Emily Downgraded to Tropical Depression

5PM UPDATE:

The National Hurricane Center has downgraded Emily to a Tropical Depression as of the 5 pm advisory. All watches and warnings have also been canceled for Southwest Florida counties. 

As of 5 pm, the maximum sustained winds are 35 mph as the system tracks east northeast at 12 mph.

Drier air has wrapped into the center of circulation and helped to significantly weaken the system. The latest track has Emily emerging off the eastern coast of Florida by Tuesday morning then restrengthening as it moves into the open waters of the Atlantic.

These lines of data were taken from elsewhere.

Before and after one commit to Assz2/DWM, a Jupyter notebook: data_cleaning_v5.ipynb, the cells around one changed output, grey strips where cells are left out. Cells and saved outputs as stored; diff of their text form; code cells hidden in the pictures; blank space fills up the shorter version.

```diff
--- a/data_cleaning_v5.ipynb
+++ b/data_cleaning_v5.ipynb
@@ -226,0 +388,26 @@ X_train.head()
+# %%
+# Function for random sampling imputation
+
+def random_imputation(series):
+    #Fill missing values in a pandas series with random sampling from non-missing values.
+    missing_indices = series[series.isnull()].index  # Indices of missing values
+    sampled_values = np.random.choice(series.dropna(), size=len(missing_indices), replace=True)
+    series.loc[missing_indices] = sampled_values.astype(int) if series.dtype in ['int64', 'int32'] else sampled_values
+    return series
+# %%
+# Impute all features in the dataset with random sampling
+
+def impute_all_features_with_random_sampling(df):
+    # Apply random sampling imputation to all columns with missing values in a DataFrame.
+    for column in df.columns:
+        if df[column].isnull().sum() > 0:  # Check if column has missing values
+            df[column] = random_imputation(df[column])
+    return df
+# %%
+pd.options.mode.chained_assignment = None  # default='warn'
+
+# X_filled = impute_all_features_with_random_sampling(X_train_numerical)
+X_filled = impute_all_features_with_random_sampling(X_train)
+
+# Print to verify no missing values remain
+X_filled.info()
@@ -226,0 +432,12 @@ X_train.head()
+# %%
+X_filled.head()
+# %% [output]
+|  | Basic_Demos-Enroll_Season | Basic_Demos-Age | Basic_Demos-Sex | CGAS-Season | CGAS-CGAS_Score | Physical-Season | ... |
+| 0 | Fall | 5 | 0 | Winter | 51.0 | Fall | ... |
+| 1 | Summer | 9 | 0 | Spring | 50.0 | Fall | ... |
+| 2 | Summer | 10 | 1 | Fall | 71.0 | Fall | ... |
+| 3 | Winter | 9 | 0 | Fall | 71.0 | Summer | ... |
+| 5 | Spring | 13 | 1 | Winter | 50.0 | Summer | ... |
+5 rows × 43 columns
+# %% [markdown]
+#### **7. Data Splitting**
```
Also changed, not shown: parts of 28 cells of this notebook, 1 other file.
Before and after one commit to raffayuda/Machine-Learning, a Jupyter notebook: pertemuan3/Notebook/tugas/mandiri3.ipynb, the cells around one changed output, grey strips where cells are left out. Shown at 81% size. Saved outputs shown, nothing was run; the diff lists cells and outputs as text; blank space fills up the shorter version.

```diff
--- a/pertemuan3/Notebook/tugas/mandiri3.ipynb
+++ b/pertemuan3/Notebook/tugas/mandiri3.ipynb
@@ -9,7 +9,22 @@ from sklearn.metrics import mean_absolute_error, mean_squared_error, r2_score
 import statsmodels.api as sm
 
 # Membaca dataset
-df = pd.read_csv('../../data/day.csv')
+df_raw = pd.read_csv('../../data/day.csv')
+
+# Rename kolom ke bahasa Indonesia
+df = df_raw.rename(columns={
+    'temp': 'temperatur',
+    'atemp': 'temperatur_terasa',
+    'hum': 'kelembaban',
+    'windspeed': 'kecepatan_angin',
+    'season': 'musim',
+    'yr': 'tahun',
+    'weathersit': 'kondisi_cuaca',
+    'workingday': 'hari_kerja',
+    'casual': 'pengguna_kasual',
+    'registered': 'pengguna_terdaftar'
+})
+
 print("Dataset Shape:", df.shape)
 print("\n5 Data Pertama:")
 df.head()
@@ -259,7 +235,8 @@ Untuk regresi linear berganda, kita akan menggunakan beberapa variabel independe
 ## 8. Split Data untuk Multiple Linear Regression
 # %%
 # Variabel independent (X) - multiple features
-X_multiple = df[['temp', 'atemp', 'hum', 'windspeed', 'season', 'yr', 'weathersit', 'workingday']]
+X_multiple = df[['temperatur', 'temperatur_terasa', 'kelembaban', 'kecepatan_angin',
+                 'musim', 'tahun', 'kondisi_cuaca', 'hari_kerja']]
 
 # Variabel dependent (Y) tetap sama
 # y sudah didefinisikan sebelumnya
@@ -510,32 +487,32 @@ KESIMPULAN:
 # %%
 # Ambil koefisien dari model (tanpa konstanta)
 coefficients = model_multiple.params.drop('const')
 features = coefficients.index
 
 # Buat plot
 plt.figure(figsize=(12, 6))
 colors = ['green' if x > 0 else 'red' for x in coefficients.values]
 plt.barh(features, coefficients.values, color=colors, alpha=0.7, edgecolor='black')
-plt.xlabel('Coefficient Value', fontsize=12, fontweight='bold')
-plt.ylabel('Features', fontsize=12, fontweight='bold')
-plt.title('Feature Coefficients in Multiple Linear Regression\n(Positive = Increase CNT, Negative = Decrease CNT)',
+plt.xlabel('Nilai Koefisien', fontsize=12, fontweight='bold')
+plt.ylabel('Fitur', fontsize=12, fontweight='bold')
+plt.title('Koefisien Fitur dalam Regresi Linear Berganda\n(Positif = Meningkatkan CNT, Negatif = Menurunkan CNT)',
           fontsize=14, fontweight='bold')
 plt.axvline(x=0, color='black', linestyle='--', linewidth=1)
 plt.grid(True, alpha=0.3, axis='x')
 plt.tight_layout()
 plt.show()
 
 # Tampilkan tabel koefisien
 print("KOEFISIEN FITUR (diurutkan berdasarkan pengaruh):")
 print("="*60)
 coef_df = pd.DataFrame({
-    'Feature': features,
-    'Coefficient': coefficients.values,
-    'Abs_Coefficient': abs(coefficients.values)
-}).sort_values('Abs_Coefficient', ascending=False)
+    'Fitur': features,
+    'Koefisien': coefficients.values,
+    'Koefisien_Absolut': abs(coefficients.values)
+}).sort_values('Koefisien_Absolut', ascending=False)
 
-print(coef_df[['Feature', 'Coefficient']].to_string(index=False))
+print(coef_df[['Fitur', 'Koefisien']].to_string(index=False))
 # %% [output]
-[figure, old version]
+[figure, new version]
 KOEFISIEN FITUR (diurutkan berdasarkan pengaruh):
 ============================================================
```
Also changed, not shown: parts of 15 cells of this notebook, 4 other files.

While the worst of the rain is over with the system, isolated to spotty shower and thunderstorm chances continue through Tuesday afternoon with any additional rainfall adding to the localized flooding threat.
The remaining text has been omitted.